Five breakfast foods higher in sugar than a donut

Five breakfast foods higher in sugar than a donut

Article By Mallory Lawson, Cox College Dietetic Intern

On average, Americans consume 160 grams (40 teaspoons) of sugar per day. Even if you don’t have a sweet tooth, you may be consuming more sugar than you realize. Various foods contain sugar; it may be added to the food in processing or naturally occurring in whole foods such as fruits, vegetables, and dairy. Although these foods naturally contain sugar, they also contain fiber, essential minerals, antioxidants, and other health-promoting nutrients. The concentration of sugar is often much less in whole foods than in processed foods with added sugar. Because of these reasons; fruits, vegetables, and dairy in their whole form should not be eliminated from the diet.

Sugar, when eaten in small amounts and/or infrequently, does not appear to negatively affect health. However, when too much sugar is consumed, the body releases high amounts of insulin – the hormone that ‘mops up’ sugar from the blood and stores it in the muscles. When sugar is consumed in excess, the sugar may also be stored as fat tissue. This weight gain increases the risk for high blood pressure, diabetes, heart disease, and more.

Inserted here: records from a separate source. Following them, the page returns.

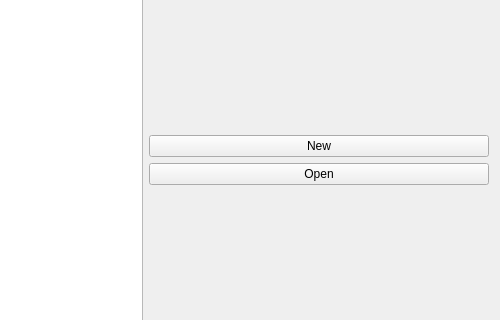
Above: ui/landingpage.ui from kathrynmetcalf/GeoCORK before the change; both pictures show x 218 to 718 and y 272 to 592 of the 718 by 799 pixel window. Below: the same form after it.
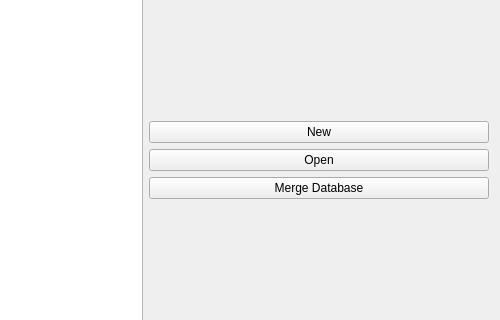
That is the form after the change.

What changed in the file:
```diff
--- a/ui/landingpage.ui
+++ b/ui/landingpage.ui
@@ -98,6 +98,13 @@
          </property>
         </widget>
        </item>
+       <item>
+        <widget class="QPushButton" name="mergedatabase_button">
+         <property name="text">
+          <string>Merge Database</string>
+         </property>
+        </widget>
+       </item>
        <item>
         <spacer name="verticalSpacer_4">
          <property name="orientation">
```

To figure out how much sugar is in foods you are consuming, take the total number of grams per serving on the food label and divide by four to give the number of teaspoons in a serving. For example, on the food label, an item may have 20 grams of sugar. Divide that number by 4 and this is 5 teaspoons of sugar. The recommended sugar limit for men is 9 teaspoons, 6 teaspoons for women, 5-8 teaspoons for teens, and 3 teaspoons for children.

Americans know desserts are high in sugar, but it’s the processed “health foods” that are sneaky with the amount of sugar added. One Krispy Kreme donut has 10 g of sugar, equivalent to 2.5 teaspoons, which may be less than you thought. Below are five breakfast items that have equal amounts or more sugar than a Krispy Kreme donut. Also included are some easy trade outs for healthier alternatives.

 

Five breakfast foods with equal amounts of more sugar than a donut

Yogurt

17 g sugar = 4 teaspoons of sugar

Trade out: Plain, Greek yogurt and add strawberries, blueberries, and some walnuts or almonds

Breakfast Cereal

One cup of Raisin Bran

26 g of sugar = 6.5 teaspoons of sugar

Trade out: Bran Flakes with Slivered almonds and a small banana

Instant Oatmeal

Package of Apple Cinnamon Instant oatmeal

12 g sugar = 3 teaspoons of sugar

Trade out: make your own oatmeal, and add your own apples and cinnamon

Granola

Bear Naked Honey Almond Granola, ½ cup

21 g = 5 teaspoons of sugar.

Trade out: Mixed nuts or almonds

Starbucks Frappuccino and other coffee like smoothies

Specialized coffee drink (various sizes)

46-84 g = 11.5 tsp- 21 tsp of sugar

Trade out: Order a tall coffee, add milk, and stevia and blend.

 

References:

  1. Hy-Vee Food Pictures
  2. How Much Sugar Do You Eat? Health Promotion in Motion. August 2019. https://www.dhhs.nh.gov/dphs/nhp/documents/sugar.pdf
  3. The Sweet Danger of Sugar. Harvard Health, 2017. health.harvard.edu,. Harvard Men’s Health Watch.